Ignore Restore Them.
We started the week with a discussion on sin. Specifically as it pertains to pastors and elders. We established that these men aren’t perfect. Therefore, we shouldn’t be surprised if they fall into sin at some point in their leadership. (Click HERE to read this post.)
But what happens after that sin takes place? What are the next steps?
This is a crossroads of sorts.
Public or Private?
“But those elders who are sinning you are to reprove before everyone, so that the others may take warning. I charge you, in the sight of God and Christ Jesus and the elect angels, to keep these instructions without partiality, and to do nothing out of favouritism.” (1 Tim. 5:20-21)
And yet, the temptation is to silence the issue and manage it secretly among the other church leaders or worse, long-time church stakeholders.

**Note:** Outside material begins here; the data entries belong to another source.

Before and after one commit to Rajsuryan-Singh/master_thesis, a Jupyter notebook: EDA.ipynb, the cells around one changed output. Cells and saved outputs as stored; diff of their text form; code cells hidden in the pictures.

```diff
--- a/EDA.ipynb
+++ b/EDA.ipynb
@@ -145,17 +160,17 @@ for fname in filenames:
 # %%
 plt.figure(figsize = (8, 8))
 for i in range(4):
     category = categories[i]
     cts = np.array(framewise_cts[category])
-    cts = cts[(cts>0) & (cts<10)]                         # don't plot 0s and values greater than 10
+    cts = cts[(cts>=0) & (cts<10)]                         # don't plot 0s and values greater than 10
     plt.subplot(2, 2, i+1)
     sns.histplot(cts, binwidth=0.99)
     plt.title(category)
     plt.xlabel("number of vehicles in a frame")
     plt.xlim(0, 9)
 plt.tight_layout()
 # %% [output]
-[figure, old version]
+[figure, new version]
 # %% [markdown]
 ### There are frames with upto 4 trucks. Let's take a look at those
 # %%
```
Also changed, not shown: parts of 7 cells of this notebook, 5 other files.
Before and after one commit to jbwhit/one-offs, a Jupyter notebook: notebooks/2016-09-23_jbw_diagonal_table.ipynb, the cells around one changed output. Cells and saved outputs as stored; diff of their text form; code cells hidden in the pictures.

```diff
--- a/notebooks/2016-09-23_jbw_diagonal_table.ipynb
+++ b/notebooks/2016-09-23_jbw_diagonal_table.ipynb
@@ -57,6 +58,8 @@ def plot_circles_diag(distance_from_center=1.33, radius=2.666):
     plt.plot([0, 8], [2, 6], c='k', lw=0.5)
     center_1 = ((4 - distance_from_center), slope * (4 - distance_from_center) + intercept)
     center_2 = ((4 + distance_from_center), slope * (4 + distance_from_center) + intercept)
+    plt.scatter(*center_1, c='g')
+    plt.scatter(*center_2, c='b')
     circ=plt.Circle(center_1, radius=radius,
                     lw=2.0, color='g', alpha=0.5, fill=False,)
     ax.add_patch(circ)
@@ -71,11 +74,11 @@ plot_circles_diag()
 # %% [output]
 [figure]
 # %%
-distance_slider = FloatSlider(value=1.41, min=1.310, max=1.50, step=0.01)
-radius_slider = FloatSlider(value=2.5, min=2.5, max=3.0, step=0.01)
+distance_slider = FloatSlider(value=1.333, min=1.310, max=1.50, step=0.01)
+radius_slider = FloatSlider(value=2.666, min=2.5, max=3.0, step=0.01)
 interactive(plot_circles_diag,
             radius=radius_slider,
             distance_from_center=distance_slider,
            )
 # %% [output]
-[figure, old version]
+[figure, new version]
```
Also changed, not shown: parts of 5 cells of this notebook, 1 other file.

Come on, he and I are fishing buddies! He’s been in our church for years! Everybody loves the guy! Surely we can let his sin pass? Let’s just keep this quiet. No one needs to know about this. We’ll handle it.
And yet, Paul’s words to Timothy aren’t new suggestions. Even in Timothy’s day, there was clearly a temptation to keep a leader’s sin quiet. Nevertheless, dealing with the sin appropriately was not an optional principle.
No partiality, no favouritism is permitted.
Paul’s charge in the sight of the Lord is clear; that Pastor Timothy is not allowed to waiver from these instructions. Therefore, the church, even in 2016, can’t waiver from these instructions either.
This goes for sins of omission as well. Look at verse 22:
“Do not be hasty in the laying on of hands, and do not share in the sins of others. Keep yourself pure.” (1 Tim. 5:22)
Paul’s words cause us to check our facts before we commission a formal agreement with another minister, ministry or Christian entity. Do we know what their life entails? Are they currently in a secret spiral of sin that could hurt the Kingdom work of the church?
If so, and church leadership is too hasty in commissioning them, they’re accountable. This is all part of pastor-elder responsibility.
When the Pastor Sins
What if a pastor or an elder does sin? What then? Is he kicked out of leadership forever? Is he shunned from ministry forever?
Nope, that would be a tragic mistake.
If the sin is severe and has had an impact on the Body, there may be a time of healing for the pastor or elder, and the church for that matter. However, we can’t take away that he still must be honoured (based on 1 Tim. 5:17-18) for his position.
And let’s face it; a pastor or elder who’s willing to stand in front of the church, confess his sin and ask forgiveness deserves to be honoured on some level. For me, that’s double honour all day long!
Just like any sinner, the goal is restoration.
If the sin is personal and not far-reaching in damage, then the pastor-elder team can hold him accountable to make sure he doesn’t fall into that sin again. And there’s no reason why that elder can’t still serve in leadership.
All of which, will spread like wildfire through a church, after their leaders have shown them the outcome.